A grid of photos in identical frames without any matting makes a striking display; the square shapes resemble framed album covers, giving this display just a touch of rock 'n' roll excitement.
Here's a spot where you can take on that gallerina mentality with a small grid of portraits taken by the same photographer, all in black and white, in identical frames. It's a very artful way of displaying those beautiful mugs you love the most.
Here the frames and mats vary slightly, but restricting the photos to black and whites gives the grouping cohesion.
Shelves provide a great space for family photos. The limitations of height keeps them more or less in line, and the matching paint on the shelves and walls allows them to stand out.

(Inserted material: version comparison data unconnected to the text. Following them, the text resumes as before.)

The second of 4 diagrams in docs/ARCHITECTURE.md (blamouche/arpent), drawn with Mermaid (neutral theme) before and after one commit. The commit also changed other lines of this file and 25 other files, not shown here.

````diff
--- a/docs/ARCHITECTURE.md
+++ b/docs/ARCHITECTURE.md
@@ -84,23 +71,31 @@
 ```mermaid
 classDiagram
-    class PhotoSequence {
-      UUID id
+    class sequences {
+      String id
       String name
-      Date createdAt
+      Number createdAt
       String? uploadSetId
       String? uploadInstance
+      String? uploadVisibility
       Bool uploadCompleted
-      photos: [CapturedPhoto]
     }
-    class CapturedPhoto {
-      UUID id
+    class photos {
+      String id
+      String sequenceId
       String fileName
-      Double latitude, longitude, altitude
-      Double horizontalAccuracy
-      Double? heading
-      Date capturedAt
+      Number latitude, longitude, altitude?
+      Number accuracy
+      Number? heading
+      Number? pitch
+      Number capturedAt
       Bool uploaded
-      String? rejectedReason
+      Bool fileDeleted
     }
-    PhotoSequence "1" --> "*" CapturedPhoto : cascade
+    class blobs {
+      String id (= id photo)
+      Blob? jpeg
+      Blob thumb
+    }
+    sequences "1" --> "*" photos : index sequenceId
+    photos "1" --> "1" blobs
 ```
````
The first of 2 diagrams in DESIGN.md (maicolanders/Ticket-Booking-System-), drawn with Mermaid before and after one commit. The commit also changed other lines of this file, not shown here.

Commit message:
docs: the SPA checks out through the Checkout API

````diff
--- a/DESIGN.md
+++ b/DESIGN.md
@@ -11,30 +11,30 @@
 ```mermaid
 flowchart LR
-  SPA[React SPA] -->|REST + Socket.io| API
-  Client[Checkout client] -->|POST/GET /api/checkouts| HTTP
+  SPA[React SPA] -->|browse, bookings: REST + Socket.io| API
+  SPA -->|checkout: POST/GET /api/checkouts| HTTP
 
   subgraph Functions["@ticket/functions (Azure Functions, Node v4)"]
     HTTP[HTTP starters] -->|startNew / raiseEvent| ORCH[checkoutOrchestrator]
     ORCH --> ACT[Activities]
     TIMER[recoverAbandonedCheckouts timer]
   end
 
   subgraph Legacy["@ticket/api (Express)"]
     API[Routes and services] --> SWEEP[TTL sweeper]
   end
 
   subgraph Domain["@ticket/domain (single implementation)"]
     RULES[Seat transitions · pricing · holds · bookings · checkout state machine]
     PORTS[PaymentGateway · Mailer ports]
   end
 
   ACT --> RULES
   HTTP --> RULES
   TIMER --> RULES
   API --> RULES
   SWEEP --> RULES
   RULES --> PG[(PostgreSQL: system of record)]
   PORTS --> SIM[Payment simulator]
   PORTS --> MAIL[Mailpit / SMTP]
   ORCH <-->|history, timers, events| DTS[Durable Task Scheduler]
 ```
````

Yes, try this at home! Lola B. has managed to incorporate vintage frames, family photos, and even an ampersand into this wall. What ties them all together is the black-and-white palette and vintage feel.
This person has a great eye for composition. The shelves keep the bottom of all these frames in line, and the different heights and sizes make the display dynamic.
A late addition; I finally found a good fridge full of family photos and drawings.
These picture rails take on the look of fireplace-surrounding built-ins. Don't be afraid to use large mats to surround your Kodak moments — they are worth taking on the look of fine art. I worked out my own design dilemma via scouring Houzz and creating this ideabook. If you have a design dilemma, please feel free to post it to our Questions Board so that the Houzz community can help you out! Next: Browse more photos of photos and art in design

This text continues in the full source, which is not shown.